I like learning geometry and topology terms that make you notice and describe patterns out in the wild:
The wires hanging between those pylons form catenary curves, which describe what happens when you hang an ideal string between two points. The word is also used for catenary wires (which power trains).
These shiny light shapes are caustics generated by a spotlight shining on a curved piece of plastic (Untitled, 1967, Giovanni Anselmo, Museum of Modern Art). You can see a typical caustic by taking a mug of tea into the sunlight and looking at the curvy, pointy light on the tea surface. This is also what you call the light patterns in the shadow of a glass and wavering at the bottom of a pool.
These wiggly lines are a reaction-diffusion system of air bubbles between two panes of glass in a layered piece of art by Dustin Yellin. This type of wiggly pattern also happens in places like bird feathers, rabbitfish scales, and shriveled paint.
Angle of repose
The dirt in this pile is showing off its angle of repose: the slope that a pile of granules forms when it is “at rest”. You can watch for the angle of repose when you shovel snow and throw it in a pile, or when you build sandcastles, depending on where you happen to live right now.

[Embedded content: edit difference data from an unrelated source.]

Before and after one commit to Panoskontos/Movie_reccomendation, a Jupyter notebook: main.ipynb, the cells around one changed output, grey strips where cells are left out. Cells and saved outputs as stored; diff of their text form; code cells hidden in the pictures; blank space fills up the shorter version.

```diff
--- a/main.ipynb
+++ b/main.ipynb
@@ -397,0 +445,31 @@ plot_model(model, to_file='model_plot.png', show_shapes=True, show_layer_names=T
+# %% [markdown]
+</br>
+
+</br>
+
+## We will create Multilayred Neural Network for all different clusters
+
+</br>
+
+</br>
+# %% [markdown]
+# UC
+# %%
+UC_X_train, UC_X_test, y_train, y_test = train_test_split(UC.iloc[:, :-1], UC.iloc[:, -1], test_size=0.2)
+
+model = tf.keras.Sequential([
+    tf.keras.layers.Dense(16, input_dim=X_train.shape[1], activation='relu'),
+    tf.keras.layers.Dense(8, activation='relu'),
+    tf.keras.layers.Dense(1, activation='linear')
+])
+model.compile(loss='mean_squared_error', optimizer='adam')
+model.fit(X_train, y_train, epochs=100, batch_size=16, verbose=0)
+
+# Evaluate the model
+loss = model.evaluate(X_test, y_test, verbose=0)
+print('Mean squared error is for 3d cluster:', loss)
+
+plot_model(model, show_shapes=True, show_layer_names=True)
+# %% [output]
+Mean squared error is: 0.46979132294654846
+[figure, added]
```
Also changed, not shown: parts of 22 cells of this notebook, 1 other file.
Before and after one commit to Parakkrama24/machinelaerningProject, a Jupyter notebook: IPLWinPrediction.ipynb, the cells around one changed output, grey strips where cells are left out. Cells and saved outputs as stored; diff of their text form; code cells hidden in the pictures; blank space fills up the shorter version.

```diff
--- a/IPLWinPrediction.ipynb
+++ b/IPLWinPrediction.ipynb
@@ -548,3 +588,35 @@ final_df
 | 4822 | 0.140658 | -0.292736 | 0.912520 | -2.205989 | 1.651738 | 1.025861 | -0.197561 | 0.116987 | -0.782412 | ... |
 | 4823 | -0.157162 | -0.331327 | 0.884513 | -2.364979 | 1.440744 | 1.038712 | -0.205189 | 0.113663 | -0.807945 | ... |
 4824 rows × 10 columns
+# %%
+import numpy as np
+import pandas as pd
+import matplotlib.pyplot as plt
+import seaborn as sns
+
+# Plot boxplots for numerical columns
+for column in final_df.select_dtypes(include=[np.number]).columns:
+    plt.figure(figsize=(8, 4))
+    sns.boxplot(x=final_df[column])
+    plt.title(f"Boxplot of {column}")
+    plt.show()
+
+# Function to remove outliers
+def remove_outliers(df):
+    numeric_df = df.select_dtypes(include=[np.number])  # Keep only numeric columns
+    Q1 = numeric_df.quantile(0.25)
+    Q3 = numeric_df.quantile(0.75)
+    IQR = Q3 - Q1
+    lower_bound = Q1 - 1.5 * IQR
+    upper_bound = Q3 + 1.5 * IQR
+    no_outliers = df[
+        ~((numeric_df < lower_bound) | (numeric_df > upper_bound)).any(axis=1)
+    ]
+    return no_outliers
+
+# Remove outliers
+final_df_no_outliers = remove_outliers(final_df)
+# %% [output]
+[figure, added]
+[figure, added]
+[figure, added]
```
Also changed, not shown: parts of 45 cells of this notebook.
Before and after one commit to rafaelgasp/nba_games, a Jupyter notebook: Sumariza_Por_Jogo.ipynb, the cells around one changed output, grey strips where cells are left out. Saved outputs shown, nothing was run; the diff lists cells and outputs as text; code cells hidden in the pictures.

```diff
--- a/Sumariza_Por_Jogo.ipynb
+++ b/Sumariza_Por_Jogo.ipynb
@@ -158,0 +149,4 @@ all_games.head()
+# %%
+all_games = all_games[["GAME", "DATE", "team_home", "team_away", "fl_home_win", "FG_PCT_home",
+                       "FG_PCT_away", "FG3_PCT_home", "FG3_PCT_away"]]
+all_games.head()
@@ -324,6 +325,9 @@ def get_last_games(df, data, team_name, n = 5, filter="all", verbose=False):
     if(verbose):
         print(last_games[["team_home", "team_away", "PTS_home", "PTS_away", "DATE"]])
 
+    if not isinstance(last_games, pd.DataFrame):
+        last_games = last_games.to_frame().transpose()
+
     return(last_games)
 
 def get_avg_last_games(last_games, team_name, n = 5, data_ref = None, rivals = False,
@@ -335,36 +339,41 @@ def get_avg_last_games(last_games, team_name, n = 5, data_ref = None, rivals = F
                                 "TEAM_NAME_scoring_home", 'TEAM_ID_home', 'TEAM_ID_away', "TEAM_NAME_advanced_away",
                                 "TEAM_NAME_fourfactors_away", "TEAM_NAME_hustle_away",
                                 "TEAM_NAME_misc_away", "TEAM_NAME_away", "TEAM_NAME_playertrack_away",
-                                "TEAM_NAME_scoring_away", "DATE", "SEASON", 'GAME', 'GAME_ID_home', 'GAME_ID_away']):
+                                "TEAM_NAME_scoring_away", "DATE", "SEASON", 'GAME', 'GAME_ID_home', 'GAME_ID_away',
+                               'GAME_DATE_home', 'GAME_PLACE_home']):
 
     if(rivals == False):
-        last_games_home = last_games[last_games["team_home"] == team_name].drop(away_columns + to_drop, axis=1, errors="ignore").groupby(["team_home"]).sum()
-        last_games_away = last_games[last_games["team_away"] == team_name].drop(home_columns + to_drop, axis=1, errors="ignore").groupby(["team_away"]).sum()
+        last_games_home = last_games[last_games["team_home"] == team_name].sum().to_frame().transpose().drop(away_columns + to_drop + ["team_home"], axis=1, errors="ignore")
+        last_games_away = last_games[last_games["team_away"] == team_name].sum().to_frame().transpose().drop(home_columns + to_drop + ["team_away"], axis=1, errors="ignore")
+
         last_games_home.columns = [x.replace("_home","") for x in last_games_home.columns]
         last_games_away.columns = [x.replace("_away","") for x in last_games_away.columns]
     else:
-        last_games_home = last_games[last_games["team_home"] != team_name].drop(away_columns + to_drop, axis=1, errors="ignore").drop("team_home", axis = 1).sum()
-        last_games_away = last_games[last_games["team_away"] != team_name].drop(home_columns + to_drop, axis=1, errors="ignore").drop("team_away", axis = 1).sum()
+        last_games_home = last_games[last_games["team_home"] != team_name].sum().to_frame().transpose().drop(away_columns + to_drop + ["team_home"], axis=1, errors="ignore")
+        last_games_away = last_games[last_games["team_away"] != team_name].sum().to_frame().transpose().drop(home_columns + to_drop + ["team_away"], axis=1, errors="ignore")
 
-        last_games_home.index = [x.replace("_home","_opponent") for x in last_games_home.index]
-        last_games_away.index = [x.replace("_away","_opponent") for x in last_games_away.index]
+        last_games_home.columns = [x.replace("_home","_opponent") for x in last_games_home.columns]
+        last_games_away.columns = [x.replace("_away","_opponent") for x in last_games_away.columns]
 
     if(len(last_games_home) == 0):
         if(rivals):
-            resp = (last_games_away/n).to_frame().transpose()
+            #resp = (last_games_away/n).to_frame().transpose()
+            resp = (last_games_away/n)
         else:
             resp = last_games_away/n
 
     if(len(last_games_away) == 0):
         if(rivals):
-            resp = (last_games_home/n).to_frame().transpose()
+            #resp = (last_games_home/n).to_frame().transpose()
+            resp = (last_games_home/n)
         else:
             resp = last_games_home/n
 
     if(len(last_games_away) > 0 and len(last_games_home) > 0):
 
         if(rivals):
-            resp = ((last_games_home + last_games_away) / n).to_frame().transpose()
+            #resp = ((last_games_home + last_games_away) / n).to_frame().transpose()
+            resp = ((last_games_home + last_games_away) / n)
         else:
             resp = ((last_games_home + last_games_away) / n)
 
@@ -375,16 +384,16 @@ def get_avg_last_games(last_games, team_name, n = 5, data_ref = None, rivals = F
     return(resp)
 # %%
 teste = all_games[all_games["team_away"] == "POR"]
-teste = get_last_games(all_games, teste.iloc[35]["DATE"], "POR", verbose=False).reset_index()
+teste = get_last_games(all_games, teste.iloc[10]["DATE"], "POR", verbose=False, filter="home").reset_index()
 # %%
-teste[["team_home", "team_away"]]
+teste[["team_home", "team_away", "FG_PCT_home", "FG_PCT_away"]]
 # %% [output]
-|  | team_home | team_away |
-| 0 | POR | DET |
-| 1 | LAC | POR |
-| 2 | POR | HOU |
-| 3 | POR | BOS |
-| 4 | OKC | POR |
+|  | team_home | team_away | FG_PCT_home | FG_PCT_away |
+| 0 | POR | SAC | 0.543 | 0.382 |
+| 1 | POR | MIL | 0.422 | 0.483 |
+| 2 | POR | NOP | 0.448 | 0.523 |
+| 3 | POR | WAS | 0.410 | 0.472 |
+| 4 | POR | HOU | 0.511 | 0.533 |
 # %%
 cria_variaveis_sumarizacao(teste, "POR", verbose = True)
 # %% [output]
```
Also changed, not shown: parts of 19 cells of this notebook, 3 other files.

Non-geometry-related things to find and name: bollards, wall ties, ghost signs, perforated screen walls, former Fotomats, benchmarks (find some near you), manicules, telephone exchange buildings, skeuomorphs in general. And obsolete technologies that are still in use or still visible: sidewalk prisms, Quonset huts, civil defense air sirens, glass insulators, old-style phone numbers.